One of Prince Charles’ closest aides has stepped down from his role over claims he helped secure an honour for a rich Saudi donor.
Michael Fawcett, the prince’s former assistant valet, has temporarily left his post as chief executive of The Prince’s Foundation, the charity confirmed.
Reports in Sunday newspapers claim Mr Fawcett coordinated support for an honour to be given to businessman Mahfouz Marei Mubarak bin Mahfouz.
Mr Mahfouz, 51, was presented with a CBE by Charles at a ceremony at Buckingham Palace in 2016.
According to The Sunday Times, he had handed over tens of thousands of pounds to fixers with links to the prince who said they could secure the honour.
The newspaper claims that aides close to the prince and senior staff in his charities coordinated the application process and provided official letters in support of it after Mr Mahfouz donated more than £1.5 million to restoration projects of interest to Charles.
They are said to include Dumfries House and the Castle of Mey in Scotland, where Mr Mahfouz has a forest named after him.
Quoting leaked correspondence from William Bortrick, the owner of Burke’s Peerage and one of Mr Mahfouz’s advisers, the newspaper reports that he told colleagues in 2014 that once the businessman had the ‘Hon OBE… then more money will flow’.
It goes on to say the OBE was ‘promised’ to the tycoon ‘to get the £1.5m he paid for Dumfries (House) and (The Castle of) Mey’.
He added: ‘MF (Michael Fawcett) needs to keep to his side of the bargain and sort out the Hon OBE immediately – then assist with citizenship.’
The Sunday Times reports that Mr Fawcett later helped to ‘upgrade’ the proposed honour from an OBE to a CBE.
Mr Mahfouz denies any wrongdoing.
Douglas Connell, chair of The Prince’s Foundation, said: ‘Earlier today, Michael Fawcett offered to step down temporarily from active duties as chief executive of The Prince’s Foundation while the trustees’ investigation is ongoing.
‘The Prince’s Foundation has accepted this offer.
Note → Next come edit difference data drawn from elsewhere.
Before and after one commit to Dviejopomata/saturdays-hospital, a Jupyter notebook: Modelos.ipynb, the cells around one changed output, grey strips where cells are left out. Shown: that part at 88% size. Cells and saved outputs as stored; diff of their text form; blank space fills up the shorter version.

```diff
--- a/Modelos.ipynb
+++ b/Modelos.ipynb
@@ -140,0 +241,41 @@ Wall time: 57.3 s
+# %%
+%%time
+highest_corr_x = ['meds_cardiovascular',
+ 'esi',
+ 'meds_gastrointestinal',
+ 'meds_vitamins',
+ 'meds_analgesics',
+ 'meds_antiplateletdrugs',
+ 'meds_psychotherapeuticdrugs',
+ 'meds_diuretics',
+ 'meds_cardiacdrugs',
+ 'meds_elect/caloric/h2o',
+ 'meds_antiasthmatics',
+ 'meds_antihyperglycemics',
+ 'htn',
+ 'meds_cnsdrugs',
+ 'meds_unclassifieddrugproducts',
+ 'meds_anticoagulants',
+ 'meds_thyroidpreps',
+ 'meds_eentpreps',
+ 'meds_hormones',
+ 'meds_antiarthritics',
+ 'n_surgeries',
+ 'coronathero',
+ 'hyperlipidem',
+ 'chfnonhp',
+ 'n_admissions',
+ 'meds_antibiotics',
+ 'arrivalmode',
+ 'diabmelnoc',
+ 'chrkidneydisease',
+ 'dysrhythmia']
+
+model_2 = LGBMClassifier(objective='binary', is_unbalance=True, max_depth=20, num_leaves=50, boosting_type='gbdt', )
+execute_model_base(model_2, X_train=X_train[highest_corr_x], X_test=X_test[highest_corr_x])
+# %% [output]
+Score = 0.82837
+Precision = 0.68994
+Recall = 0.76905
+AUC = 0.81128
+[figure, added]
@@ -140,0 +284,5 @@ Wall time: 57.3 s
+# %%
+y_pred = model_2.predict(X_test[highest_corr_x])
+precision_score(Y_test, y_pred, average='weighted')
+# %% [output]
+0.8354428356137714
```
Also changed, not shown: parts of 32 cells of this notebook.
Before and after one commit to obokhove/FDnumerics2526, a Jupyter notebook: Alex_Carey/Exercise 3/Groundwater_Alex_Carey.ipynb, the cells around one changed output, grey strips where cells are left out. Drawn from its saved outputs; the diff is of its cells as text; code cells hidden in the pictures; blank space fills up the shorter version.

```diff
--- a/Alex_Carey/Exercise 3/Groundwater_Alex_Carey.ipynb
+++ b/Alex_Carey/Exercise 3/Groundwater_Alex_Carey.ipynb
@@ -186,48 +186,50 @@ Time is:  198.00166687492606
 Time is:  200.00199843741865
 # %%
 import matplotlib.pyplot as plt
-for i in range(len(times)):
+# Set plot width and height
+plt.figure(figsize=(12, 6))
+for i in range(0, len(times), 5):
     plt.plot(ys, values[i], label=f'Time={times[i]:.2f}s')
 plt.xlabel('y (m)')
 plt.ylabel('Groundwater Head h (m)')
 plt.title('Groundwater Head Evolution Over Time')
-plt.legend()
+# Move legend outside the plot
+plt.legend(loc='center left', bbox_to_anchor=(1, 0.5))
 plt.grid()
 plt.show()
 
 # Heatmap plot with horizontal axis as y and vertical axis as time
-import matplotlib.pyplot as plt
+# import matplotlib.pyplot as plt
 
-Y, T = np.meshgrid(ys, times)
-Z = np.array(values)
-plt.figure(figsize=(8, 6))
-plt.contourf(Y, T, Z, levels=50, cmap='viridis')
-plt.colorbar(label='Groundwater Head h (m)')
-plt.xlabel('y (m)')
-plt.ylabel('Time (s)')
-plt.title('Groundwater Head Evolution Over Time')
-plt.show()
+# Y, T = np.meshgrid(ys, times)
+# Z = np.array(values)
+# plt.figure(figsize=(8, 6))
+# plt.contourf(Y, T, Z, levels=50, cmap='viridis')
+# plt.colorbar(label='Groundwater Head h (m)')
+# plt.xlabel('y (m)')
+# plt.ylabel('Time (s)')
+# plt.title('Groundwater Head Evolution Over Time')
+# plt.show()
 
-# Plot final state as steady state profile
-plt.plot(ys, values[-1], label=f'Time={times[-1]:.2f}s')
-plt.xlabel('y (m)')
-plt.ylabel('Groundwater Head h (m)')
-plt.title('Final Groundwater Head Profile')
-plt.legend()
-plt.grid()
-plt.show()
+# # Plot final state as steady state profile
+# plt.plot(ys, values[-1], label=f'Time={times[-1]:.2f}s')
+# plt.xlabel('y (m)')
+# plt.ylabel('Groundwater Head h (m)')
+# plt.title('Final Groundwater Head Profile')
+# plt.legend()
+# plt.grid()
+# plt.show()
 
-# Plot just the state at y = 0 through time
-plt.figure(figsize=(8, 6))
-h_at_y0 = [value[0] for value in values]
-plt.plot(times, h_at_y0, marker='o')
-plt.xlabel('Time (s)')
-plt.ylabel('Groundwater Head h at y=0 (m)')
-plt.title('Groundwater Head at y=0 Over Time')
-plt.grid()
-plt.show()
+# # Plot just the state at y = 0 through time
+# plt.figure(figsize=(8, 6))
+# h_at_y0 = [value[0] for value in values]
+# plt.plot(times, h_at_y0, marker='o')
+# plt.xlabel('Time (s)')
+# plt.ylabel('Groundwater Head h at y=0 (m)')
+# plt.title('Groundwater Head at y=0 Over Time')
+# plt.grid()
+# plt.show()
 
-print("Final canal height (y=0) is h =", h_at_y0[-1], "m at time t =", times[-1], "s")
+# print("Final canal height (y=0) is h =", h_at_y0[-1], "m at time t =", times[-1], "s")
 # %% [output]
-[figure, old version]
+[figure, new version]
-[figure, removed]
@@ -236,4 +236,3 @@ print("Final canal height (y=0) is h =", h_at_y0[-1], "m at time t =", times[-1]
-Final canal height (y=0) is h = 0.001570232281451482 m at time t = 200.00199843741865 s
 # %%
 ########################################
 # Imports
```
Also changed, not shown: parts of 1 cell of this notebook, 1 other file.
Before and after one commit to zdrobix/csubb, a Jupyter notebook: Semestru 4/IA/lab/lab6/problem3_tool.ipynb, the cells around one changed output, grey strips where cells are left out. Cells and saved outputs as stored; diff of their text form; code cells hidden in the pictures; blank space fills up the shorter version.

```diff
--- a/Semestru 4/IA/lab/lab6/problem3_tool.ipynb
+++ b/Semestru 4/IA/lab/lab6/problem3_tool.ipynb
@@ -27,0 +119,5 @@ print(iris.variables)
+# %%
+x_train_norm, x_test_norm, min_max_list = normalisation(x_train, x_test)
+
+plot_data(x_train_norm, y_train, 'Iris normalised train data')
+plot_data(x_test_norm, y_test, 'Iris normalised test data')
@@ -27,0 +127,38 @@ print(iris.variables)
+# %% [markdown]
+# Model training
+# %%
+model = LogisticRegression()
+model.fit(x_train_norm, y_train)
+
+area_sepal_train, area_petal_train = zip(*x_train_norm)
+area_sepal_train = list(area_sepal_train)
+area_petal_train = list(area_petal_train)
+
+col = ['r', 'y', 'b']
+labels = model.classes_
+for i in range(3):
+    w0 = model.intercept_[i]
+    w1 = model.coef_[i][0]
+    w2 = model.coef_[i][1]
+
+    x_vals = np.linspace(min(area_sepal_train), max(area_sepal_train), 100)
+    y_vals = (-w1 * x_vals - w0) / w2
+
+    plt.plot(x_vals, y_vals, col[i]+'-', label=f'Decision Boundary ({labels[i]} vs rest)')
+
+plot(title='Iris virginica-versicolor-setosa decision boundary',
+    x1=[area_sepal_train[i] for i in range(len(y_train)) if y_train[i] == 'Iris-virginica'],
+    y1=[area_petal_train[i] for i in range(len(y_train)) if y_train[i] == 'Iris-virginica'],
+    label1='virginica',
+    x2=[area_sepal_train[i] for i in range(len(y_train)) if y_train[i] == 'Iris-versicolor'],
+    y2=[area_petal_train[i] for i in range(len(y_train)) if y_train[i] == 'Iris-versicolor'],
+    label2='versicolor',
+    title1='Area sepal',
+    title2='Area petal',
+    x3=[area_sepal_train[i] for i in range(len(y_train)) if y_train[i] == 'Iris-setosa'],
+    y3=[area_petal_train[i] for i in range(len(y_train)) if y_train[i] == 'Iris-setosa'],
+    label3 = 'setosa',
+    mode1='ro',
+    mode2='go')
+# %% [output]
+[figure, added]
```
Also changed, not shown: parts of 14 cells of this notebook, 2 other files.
Michael fully supports the ongoing investigation and has confirmed that he will assist the investigation in every way.’
It is understood that Emily Cherrington, chief operating officer, will take over in the interim, and that the Scottish Charity Regulator (OSCR) has been informed as The Prince’s Foundation is a charity registered in Scotland.
A spokeswoman for The Prince’s Foundation said: ‘The Prince’s Foundation takes very seriously the allegations that have recently been brought to its attention and the matter is currently under investigation.
‘We are incredibly proud of The Prince’s Foundation’s charitable work and the positive impact it has on our beneficiaries throughout the UK and across the world.
‘Our education and training programmes, in particular, benefit more than 15,000 people every year, and provide our students with the skills and confidence needed to gain employment or start their own businesses.’
Mr Fawcett began his royal service in 1981 as a footman to the Queen, rising through the ranks to sergeant footman and then Charles’ assistant valet.
He was accused of selling unwanted royal gifts and pocketing a percentage of the proceeds when Charles’ personal assistant but was cleared by an internal inquiry of any financial misconduct.
The inquiry, headed by Charles’ then private secretary Sir Michael Peat, found Mr Fawcett did ‘infringe internal rules relating to gifts from suppliers’ but could not be severely criticised because the rules were not enforced, and he made no secret of such gifts.
The royal aide resigned following the report’s publication but continued to have the prince’s patronage as a freelance fixer and party planner.
He was appointed chief executive of the Prince’s Foundation in 2018 following a reorganisation of Charles’ charities.